Is there anything else you would like to highlight to potential investors about the Bank of Zambia?

We are a central bank that listens. We want to do things the right way and transparently. If anyone has any doubt about what is going on, we encourage them to see us. We are improving our website so that much of this information is available there. Our monetary policy conduct is an open book. Apart from that, the potential in this economy is huge. Oftentimes people look at the challenges. But by focusing too much on the challenges, you miss the opportunities. I would like to encourage those looking at Zambia to visit – there is a lot that is happening of a positive nature. We have highly qualified people in these institutions and the Bank is spending a lot of money training people.
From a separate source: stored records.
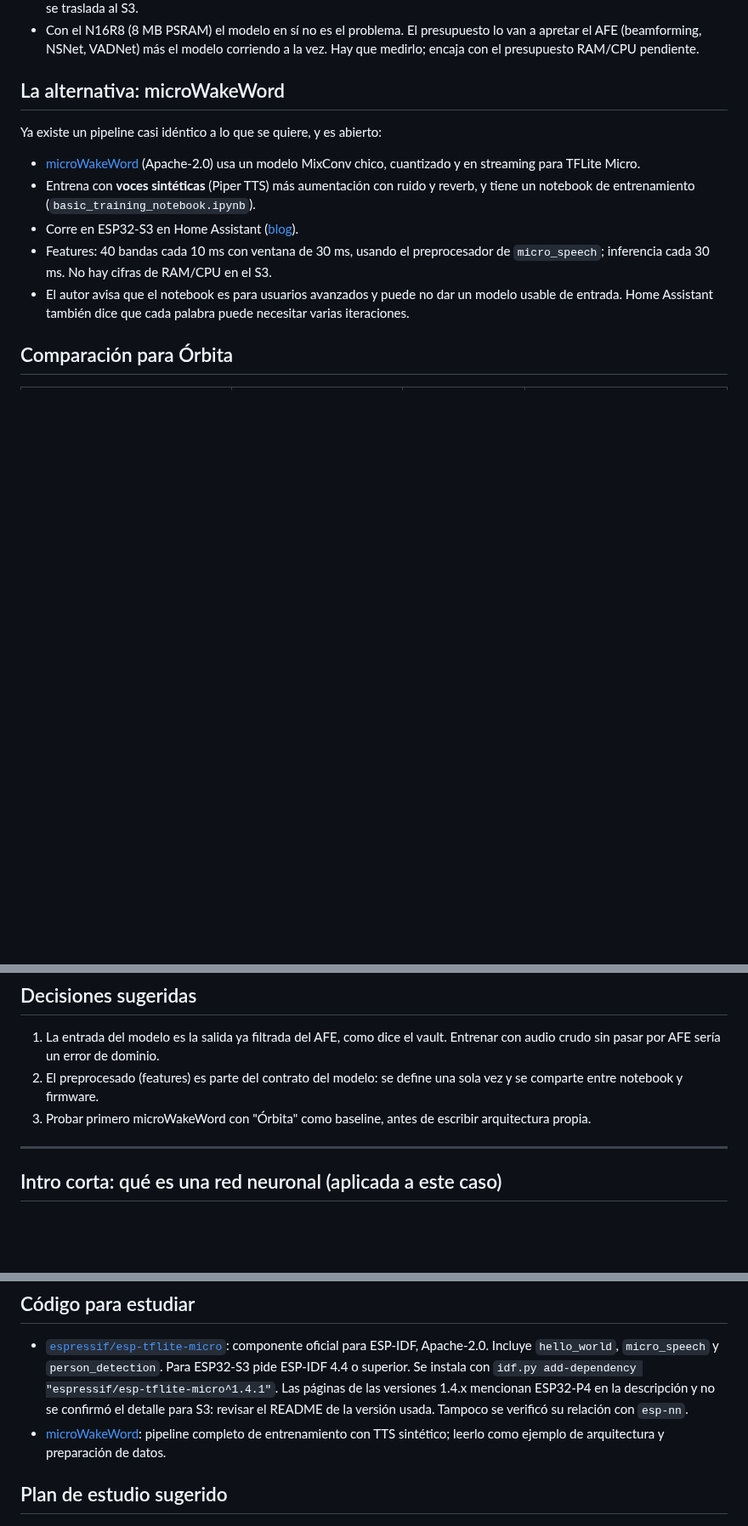
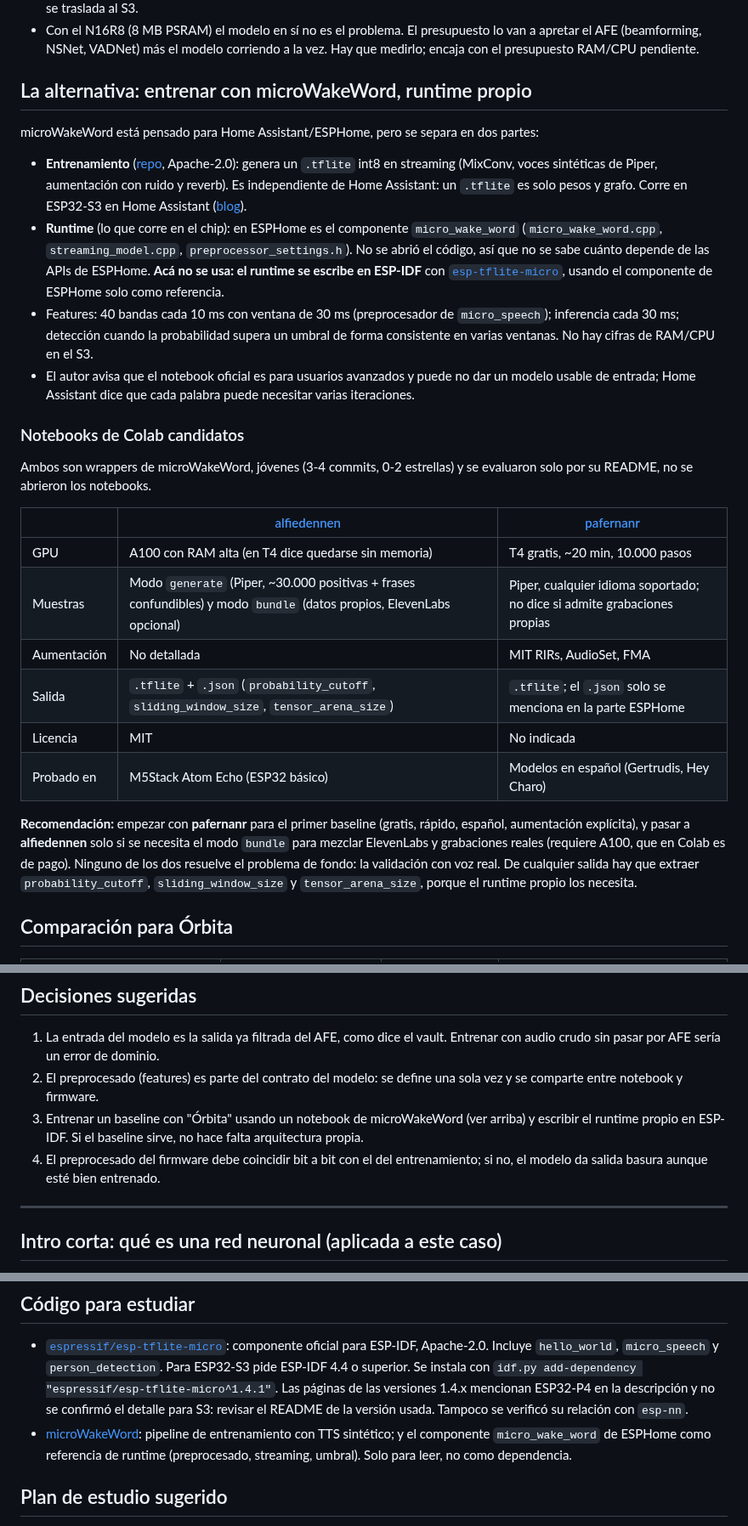
Before and after one commit to dantebarili/hi-orbita, a Markdown page: orbita-obsidian/Audio/wake_word_redes_neuronales.md, 3 parts joined by grey strips. Shown at 85% size. GitHub-like rendering; blank space fills up the shorter version.

Commit message:
docs: corrige nota wake word (microWakeWord solo entrenamiento, runtime propio; compara notebooks Colab)
Co-Authored-By: Claude Sonnet 5.5 <noreply@anthropic.com>
Claude-Session: https://claude.ai/code/session_01Bo5LaJfmhwLa6DeQNAwdnw

```diff
--- a/orbita-obsidian/Audio/wake_word_redes_neuronales.md
+++ b/orbita-obsidian/Audio/wake_word_redes_neuronales.md
@@ -17,13 +17,26 @@ No se encontraron números de KWS en ESP32-S3. Las referencias son de otro hardw
 - En un ESP32 (no S3), con ESP-NN la clasificación bajó de 20 a 5 ms, pero el DSP tardó 140 ms ([blog EI](https://edgeimpulse.com/blog/announcing-official-support-for-the-espressif-esp-eye-esp32)). No se sabe cuánto se traslada al S3.
 - Con el N16R8 (8 MB PSRAM) el modelo en sí no es el problema. El presupuesto lo van a apretar el AFE (beamforming, NSNet, VADNet) más el modelo corriendo a la vez. Hay que medirlo; encaja con el presupuesto RAM/CPU pendiente.
 
-## La alternativa: microWakeWord
-Ya existe un pipeline casi idéntico a lo que se quiere, y es abierto:
-- [microWakeWord](https://github.com/OHF-Voice/micro-wake-word) (Apache-2.0) usa un modelo MixConv chico, cuantizado y en streaming para TFLite Micro.
-- Entrena con **voces sintéticas** (Piper TTS) más aumentación con ruido y reverb, y tiene un notebook de entrenamiento (`basic_training_notebook.ipynb`).
-- Corre en ESP32-S3 en Home Assistant ([blog](https://home-assistant.io/blog/2024/02/21/voice-chapter-6)).
-- Features: 40 bandas cada 10 ms con ventana de 30 ms, usando el preprocesador de `micro_speech`; inferencia cada 30 ms. No hay cifras de RAM/CPU en el S3.
-- El autor avisa que el notebook es para usuarios avanzados y puede no dar un modelo usable de entrada. Home Assistant también dice que cada palabra puede necesitar varias iteraciones.
+## La alternativa: entrenar con microWakeWord, runtime propio
+microWakeWord está pensado para Home Assistant/ESPHome, pero se separa en dos partes:
+- **Entrenamiento** ([repo](https://github.com/OHF-Voice/micro-wake-word), Apache-2.0): genera un `.tflite` int8 en streaming (MixConv, voces sintéticas de Piper, aumentación con ruido y reverb). Es independiente de Home Assistant: un `.tflite` es solo pesos y grafo. Corre en ESP32-S3 en Home Assistant ([blog](https://home-assistant.io/blog/2024/02/21/voice-chapter-6)).
+- **Runtime** (lo que corre en el chip): en ESPHome es el componente `micro_wake_word` (`micro_wake_word.cpp`, `streaming_model.cpp`, `preprocessor_settings.h`). No se abrió el código, así que no se sabe cuánto depende de las APIs de ESPHome. **Acá no se usa: el runtime se escribe en ESP-IDF** con [`esp-tflite-micro`](https://components.espressif.com/components/espressif/esp-tflite-micro), usando el componente de ESPHome solo como referencia.
+- Features: 40 bandas cada 10 ms con ventana de 30 ms (preprocesador de `micro_speech`); inferencia cada 30 ms; detección cuando la probabilidad supera un umbral de forma consistente en varias ventanas. No hay cifras de RAM/CPU en el S3.
+- El autor avisa que el notebook oficial es para usuarios avanzados y puede no dar un modelo usable de entrada; Home Assistant dice que cada palabra puede necesitar varias iteraciones.
+
+### Notebooks de Colab candidatos
+Ambos son wrappers de microWakeWord, jóvenes (3-4 commits, 0-2 estrellas) y se evaluaron solo por su README, no se abrieron los notebooks.
+
+| | [alfiedennen](https://github.com/alfiedennen/microwakeword-trainer) | [pafernanr](https://github.com/pafernanr/custom-microwakeword-training-colab) |
+|---|---|---|
+| GPU | A100 con RAM alta (en T4 dice quedarse sin memoria) | T4 gratis, ~20 min, 10.000 pasos |
+| Muestras | Modo `generate` (Piper, ~30.000 positivas + frases confundibles) y modo `bundle` (datos propios, ElevenLabs opcional) | Piper, cualquier idioma soportado; no dice si admite grabaciones propias |
+| Aumentación | No detallada | MIT RIRs, AudioSet, FMA |
+| Salida | `.tflite` + `.json` (`probability_cutoff`, `sliding_window_size`, `tensor_arena_size`) | `.tflite`; el `.json` solo se menciona en la parte ESPHome |
+| Licencia | MIT | No indicada |
+| Probado en | M5Stack Atom Echo (ESP32 básico) | Modelos en español (Gertrudis, Hey Charo) |
+
+**Recomendación:** empezar con **pafernanr** para el primer baseline (gratis, rápido, español, aumentación explícita), y pasar a **alfiedennen** solo si se necesita el modo `bundle` para mezclar ElevenLabs y grabaciones reales (requiere A100, que en Colab es de pago). Ninguno de los dos resuelve el problema de fondo: la validación con voz real. De cualquier salida hay que extraer `probability_cutoff`, `sliding_window_size` y `tensor_arena_size`, porque el runtime propio los necesita.
 
 ## Comparación para Órbita
 
@@ -42,7 +56,8 @@ Ya existe un pipeline casi idéntico a lo que se quiere, y es abierto:
 ## Decisiones sugeridas
 1. La entrada del modelo es la salida ya filtrada del AFE, como dice el vault. Entrenar con audio crudo sin pasar por AFE sería un error de dominio.
 2. El preprocesado (features) es parte del contrato del modelo: se define una sola vez y se comparte entre notebook y firmware.
-3. Probar primero microWakeWord con "Órbita" como baseline, antes de escribir arquitectura propia.
+3. Entrenar un baseline con "Órbita" usando un notebook de microWakeWord (ver arriba) y escribir el runtime propio en ESP-IDF. Si el baseline sirve, no hace falta arquitectura propia.
+4. El preprocesado del firmware debe coincidir bit a bit con el del entrenamiento; si no, el modelo da salida basura aunque esté bien entrenado.
 
 ---
 
@@ -74,7 +89,7 @@ Ya existe un pipeline casi idéntico a lo que se quiere, y es abierto:
 
 ## Código para estudiar
 - [`espressif/esp-tflite-micro`](https://components.espressif.com/components/espressif/esp-tflite-micro): componente oficial para ESP-IDF, Apache-2.0. Incluye `hello_world`, `micro_speech` y `person_detection`. Para ESP32-S3 pide ESP-IDF 4.4 o superior. Se instala con `idf.py add-dependency "espressif/esp-tflite-micro^1.4.1"`. Las páginas de las versiones 1.4.x mencionan ESP32-P4 en la descripción y no se confirmó el detalle para S3: revisar el README de la versión usada. Tampoco se verificó su relación con `esp-nn`.
-- [microWakeWord](https://github.com/OHF-Voice/micro-wake-word): pipeline completo de entrenamiento con TTS sintético; leerlo como ejemplo de arquitectura y preparación de datos.
+- [microWakeWord](https://github.com/OHF-Voice/micro-wake-word): pipeline de entrenamiento con TTS sintético; y el componente `micro_wake_word` de ESPHome como referencia de runtime (preprocesado, streaming, umbral). Solo para leer, no como dependencia.
 
 ## Plan de estudio sugerido
 1. 3Blue1Brown y capítulos 1 a 3 de Nielsen (el concepto).
```
Also changed, not shown: other parts of orbita-obsidian/Audio/wake_word_redes_neuronales.md (+1 -0 lines).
We have a very strong regional grouping here in the Southern African Development Community (SADC) – the Committee of Central Bank Governors meets twice a year, at a minimum, to deliberate on issues of regional integration – and we have undertaken a number of joint projects in areas such as payment systems, bank supervision and ICT. We think Zambia is on a sustainable path to becoming a prosperous middle-income country, and there is no reason why we can’t get there.